INPUT MATERIAL:
»»
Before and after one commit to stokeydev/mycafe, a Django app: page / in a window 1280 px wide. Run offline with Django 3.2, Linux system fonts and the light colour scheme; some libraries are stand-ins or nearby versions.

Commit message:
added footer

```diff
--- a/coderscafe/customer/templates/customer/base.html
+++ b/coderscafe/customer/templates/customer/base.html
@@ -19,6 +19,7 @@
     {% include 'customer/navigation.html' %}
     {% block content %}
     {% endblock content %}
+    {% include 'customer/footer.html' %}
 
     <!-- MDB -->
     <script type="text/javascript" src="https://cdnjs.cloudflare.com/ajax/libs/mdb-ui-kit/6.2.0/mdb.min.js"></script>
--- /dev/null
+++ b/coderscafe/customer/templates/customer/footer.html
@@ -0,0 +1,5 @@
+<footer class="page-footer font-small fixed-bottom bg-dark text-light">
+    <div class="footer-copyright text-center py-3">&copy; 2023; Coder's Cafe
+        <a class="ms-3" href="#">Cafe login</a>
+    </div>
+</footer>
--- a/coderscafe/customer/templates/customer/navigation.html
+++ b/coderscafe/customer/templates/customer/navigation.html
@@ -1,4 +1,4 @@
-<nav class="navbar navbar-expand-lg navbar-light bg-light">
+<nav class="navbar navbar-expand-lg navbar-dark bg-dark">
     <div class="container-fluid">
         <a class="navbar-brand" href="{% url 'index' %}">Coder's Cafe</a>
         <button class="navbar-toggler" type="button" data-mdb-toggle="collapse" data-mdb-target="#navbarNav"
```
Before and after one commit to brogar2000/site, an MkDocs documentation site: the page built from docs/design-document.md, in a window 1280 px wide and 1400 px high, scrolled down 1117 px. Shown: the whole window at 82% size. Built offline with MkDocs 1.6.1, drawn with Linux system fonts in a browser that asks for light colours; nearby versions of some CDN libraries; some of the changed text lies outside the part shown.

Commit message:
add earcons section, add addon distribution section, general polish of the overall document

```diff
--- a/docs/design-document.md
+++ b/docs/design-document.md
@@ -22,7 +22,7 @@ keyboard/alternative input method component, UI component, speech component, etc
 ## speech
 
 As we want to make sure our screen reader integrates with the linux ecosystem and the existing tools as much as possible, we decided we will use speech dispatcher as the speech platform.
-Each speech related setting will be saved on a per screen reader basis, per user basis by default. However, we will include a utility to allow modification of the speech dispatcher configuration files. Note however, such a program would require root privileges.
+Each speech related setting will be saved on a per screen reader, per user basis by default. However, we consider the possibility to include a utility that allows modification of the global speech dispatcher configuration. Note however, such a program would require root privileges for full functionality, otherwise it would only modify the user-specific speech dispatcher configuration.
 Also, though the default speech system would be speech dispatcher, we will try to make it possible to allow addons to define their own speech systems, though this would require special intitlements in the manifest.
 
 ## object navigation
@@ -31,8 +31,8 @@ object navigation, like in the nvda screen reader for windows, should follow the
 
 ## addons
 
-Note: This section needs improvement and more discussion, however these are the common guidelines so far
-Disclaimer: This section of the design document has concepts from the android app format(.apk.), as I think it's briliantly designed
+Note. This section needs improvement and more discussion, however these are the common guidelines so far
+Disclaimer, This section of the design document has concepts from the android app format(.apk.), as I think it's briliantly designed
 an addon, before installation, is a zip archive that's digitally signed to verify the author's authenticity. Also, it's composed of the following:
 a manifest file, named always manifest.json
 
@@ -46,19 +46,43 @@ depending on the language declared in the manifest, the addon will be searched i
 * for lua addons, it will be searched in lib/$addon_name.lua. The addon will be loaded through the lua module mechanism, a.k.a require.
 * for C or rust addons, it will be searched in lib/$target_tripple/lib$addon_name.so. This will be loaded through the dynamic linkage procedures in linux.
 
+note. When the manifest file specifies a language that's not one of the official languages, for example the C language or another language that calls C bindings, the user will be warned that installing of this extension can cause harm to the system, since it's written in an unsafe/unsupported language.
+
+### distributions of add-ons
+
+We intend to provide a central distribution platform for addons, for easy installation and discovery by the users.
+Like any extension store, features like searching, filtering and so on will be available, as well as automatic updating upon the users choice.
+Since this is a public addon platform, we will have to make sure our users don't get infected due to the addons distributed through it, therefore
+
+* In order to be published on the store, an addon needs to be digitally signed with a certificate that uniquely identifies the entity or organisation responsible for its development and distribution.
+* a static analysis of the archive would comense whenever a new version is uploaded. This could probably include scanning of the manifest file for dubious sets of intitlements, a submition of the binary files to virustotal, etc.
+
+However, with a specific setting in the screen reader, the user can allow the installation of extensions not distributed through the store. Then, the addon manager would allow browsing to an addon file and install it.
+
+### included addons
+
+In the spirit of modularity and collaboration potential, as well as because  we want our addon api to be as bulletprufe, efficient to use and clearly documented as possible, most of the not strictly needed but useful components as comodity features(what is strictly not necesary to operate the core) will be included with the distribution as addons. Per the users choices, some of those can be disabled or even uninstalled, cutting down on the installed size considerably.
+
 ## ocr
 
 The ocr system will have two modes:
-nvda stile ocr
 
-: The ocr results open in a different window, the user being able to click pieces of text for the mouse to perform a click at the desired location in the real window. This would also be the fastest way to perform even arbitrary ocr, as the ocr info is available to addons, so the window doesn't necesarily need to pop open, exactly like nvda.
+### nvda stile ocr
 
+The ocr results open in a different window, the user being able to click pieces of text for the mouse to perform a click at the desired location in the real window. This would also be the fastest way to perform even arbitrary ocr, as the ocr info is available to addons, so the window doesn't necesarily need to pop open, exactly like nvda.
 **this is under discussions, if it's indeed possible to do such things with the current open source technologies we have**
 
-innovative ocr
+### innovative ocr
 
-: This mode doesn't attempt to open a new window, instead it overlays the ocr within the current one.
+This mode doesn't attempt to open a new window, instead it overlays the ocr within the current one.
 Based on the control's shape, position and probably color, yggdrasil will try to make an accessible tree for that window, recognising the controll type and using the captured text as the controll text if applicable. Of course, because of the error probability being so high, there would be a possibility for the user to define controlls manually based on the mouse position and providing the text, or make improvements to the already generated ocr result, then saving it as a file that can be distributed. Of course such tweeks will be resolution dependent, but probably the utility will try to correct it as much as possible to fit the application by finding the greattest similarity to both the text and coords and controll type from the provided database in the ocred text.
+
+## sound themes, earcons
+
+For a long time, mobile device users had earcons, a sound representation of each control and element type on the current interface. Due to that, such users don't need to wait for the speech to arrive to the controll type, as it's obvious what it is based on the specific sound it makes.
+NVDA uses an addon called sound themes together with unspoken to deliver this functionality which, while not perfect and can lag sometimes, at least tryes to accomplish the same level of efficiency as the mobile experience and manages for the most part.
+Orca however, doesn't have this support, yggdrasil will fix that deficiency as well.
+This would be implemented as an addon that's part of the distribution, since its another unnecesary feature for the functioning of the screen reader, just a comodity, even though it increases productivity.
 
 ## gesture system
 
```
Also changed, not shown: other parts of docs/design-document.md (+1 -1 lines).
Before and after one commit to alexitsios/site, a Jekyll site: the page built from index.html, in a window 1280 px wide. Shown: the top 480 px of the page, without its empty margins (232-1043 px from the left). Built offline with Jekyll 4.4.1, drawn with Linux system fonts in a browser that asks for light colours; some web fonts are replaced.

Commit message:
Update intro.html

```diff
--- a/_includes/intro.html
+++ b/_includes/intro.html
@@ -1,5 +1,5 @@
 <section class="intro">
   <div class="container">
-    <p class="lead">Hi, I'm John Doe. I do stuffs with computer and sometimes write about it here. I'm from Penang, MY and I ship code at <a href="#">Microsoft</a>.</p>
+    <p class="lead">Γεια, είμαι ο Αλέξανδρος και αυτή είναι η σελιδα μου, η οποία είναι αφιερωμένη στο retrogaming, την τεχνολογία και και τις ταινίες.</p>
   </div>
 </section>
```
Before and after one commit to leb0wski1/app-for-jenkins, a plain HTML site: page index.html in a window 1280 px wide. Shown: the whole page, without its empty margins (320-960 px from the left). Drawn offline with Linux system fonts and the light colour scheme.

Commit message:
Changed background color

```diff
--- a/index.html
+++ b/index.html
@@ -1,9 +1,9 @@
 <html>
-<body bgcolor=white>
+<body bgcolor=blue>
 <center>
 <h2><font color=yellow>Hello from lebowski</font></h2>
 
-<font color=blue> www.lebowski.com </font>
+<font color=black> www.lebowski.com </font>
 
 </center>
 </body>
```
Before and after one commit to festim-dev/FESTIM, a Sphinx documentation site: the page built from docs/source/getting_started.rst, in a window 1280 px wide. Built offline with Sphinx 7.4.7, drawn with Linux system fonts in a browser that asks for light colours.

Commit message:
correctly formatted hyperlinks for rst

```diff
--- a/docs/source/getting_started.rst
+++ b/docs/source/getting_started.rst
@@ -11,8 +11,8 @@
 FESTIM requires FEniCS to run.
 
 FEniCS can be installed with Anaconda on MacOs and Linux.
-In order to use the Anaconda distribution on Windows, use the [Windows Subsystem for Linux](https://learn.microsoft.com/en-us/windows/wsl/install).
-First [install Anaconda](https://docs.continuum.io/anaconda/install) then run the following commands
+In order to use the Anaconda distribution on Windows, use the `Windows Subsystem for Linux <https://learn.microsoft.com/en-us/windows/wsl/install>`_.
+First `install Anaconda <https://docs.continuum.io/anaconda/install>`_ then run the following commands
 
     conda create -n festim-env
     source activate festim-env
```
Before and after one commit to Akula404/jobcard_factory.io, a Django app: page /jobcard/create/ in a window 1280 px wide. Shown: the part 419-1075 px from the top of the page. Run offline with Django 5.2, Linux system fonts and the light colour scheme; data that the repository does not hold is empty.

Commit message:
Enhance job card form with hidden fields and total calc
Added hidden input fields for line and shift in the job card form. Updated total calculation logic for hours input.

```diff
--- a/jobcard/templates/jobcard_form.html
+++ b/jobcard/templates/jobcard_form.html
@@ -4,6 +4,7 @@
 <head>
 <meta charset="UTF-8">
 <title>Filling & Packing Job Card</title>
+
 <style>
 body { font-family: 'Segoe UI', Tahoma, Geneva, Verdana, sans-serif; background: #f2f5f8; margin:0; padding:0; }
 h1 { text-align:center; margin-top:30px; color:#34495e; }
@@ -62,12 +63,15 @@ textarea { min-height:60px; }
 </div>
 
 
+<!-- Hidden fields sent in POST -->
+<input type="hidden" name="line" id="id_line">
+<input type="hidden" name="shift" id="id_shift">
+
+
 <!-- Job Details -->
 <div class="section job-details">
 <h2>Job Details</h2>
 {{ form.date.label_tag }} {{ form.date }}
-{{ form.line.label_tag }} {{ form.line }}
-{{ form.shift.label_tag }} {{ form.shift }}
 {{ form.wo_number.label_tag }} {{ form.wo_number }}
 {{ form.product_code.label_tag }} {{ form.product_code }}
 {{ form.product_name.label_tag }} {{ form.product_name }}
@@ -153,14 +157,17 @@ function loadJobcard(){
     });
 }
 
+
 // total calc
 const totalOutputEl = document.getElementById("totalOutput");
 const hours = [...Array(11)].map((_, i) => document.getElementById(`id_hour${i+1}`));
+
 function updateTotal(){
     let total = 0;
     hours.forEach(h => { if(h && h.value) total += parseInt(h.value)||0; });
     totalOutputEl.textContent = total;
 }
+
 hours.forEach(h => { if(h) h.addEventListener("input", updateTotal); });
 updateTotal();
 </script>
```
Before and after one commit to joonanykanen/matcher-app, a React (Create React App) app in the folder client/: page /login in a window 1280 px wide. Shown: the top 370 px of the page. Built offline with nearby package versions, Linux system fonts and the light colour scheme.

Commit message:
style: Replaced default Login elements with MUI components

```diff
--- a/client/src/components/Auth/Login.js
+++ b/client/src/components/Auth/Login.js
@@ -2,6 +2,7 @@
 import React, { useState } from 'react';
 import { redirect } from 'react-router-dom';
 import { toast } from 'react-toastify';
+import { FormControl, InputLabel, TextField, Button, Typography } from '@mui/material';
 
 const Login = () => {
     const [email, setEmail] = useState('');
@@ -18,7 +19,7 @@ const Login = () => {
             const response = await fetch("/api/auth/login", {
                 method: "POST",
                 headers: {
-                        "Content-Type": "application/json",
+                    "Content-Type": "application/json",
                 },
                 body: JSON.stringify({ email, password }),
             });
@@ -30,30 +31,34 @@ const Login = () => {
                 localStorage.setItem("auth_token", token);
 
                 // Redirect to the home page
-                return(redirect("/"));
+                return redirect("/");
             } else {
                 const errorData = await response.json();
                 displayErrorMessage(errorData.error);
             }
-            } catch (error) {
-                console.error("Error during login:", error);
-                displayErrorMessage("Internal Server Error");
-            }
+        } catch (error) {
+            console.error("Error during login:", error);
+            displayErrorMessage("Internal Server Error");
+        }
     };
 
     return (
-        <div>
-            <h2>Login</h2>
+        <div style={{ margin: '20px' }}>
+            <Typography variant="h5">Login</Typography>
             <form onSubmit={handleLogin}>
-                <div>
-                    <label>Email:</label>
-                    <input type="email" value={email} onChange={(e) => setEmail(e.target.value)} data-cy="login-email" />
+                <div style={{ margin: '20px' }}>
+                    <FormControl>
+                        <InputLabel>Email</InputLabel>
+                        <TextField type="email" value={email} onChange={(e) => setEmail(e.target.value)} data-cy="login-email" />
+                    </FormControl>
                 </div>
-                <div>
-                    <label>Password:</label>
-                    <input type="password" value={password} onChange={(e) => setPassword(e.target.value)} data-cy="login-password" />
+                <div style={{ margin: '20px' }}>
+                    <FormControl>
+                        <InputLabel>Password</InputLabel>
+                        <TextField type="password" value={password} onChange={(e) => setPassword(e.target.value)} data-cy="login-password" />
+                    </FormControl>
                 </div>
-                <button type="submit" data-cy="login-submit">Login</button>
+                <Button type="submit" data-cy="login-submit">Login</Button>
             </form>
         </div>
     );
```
««
TASK INSTRUCTIONS:
When a line in the data contains the string "displayErrorMessage", copy that line.

EXPECTED OUTPUT:
                 displayErrorMessage(errorData.error);
-                displayErrorMessage("Internal Server Error");
+            displayErrorMessage("Internal Server Error");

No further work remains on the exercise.